> [Work task]:
Would you find each line in the entries below with the string "symbiont" and copy it?

> [Supplied records]:
☆ ☆ ☆ ☆ ☆ ☆ ☆
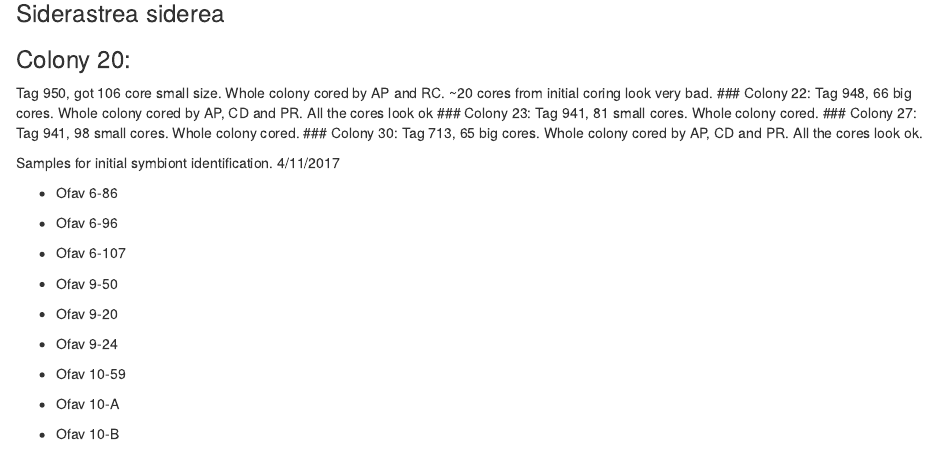
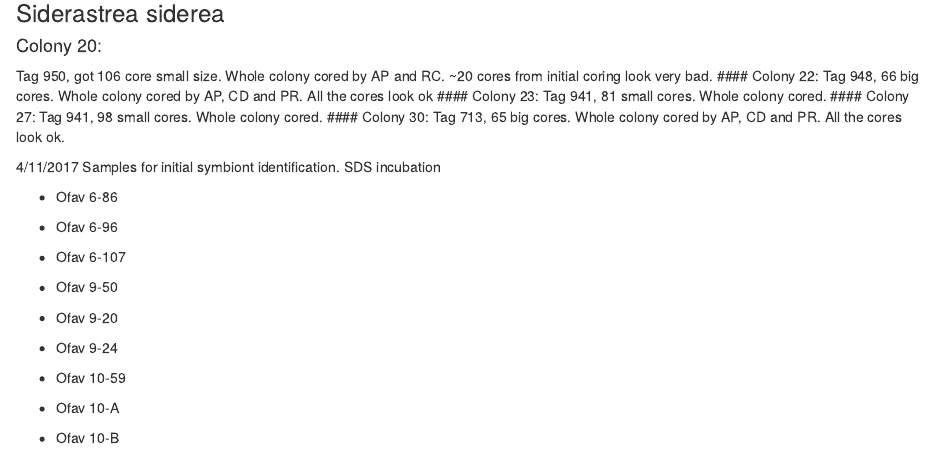
Before and after one commit to anampc/Ofav-Nutrients, an R Markdown document (NoteBOOk.Rmd): the page in a window 1100 px wide, from 1310 px down before the commit and from 1300 px down after it, so that both start at the same text. Rendered offline with R 4.5, knitr and Pandoc, with nearby package versions.

Commit message:
Update NoteBOOk.Rmd

```diff
--- a/NoteBOOk.Rmd
+++ b/NoteBOOk.Rmd
@@ -65,18 +65,19 @@ Tag 946, whole colony cored, small size. Finished by AP and CD on 4/01/2017.
 
 
 ### Siderastrea siderea
-### Colony 20:
+#### Colony 20:
 Tag 950, got 106 core small size. Whole colony cored by AP and RC. ~20 cores from initial coring look very bad.
-### Colony 22:
+#### Colony 22:
 Tag 948, 66 big cores. Whole colony cored by AP, CD and PR. All the cores look ok
-### Colony 23:
+#### Colony 23:
 Tag 941, 81 small cores. Whole colony cored.
-### Colony 27:
+#### Colony 27:
 Tag 941, 98 small cores. Whole colony cored.
-### Colony 30:
+#### Colony 30:
 Tag 713, 65 big cores. Whole colony cored by AP, CD and PR. All the cores look ok.
 
-Samples for initial symbiont identification. 4/11/2017
+4/11/2017
+Samples for initial symbiont identification. SDS incubation
 
 * Ofav 6-86
 * Ofav 6-96
```
Also changed, not shown: NoteBOOk.Rmd (10 more changed lines).
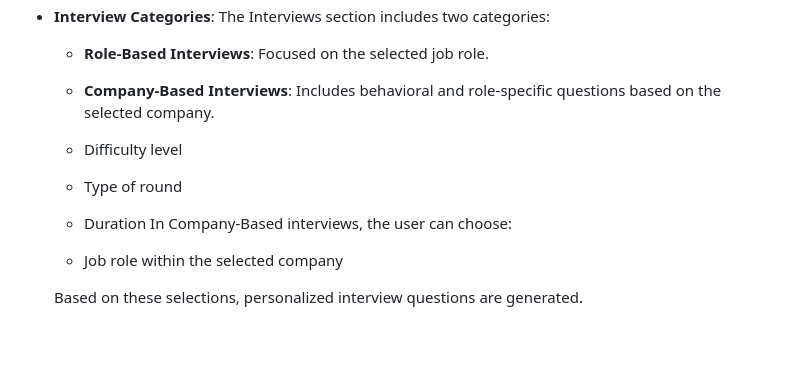
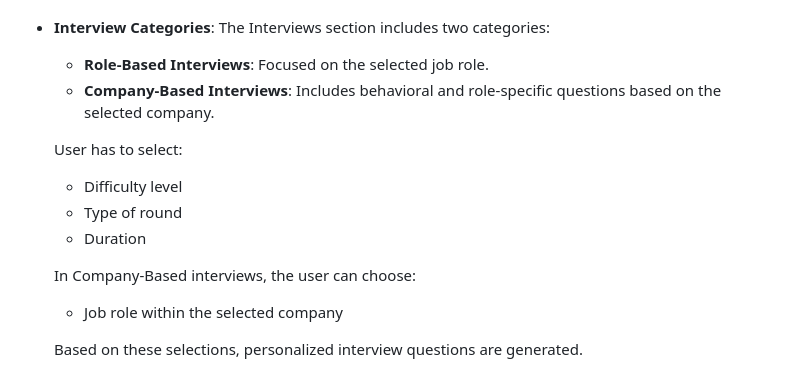
Before and after one commit to gurucharanchinni/ai-interview, a Markdown page: README.md, the part around the change. GitHub-like rendering; blank space fills up the shorter version.

```diff
--- a/README.md
+++ b/README.md
@@ -13,9 +13,11 @@ This application is an intelligent interview and resume analysis platform built
   - **Role-Based Interviews**: Focused on the selected job role.
   - **Company-Based Interviews**: Includes behavioral and role-specific questions based on the selected company.
 
+  User has to select:
   - Difficulty level
   - Type of round
   - Duration
+
   In Company-Based interviews, the user can choose:
   - Job role within the selected company
 
```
☆ ☆ ☆ ☆ ☆ ☆ ☆
> [Written answer]:
-Samples for initial symbiont identification. 4/11/2017
+Samples for initial symbiont identification. SDS incubation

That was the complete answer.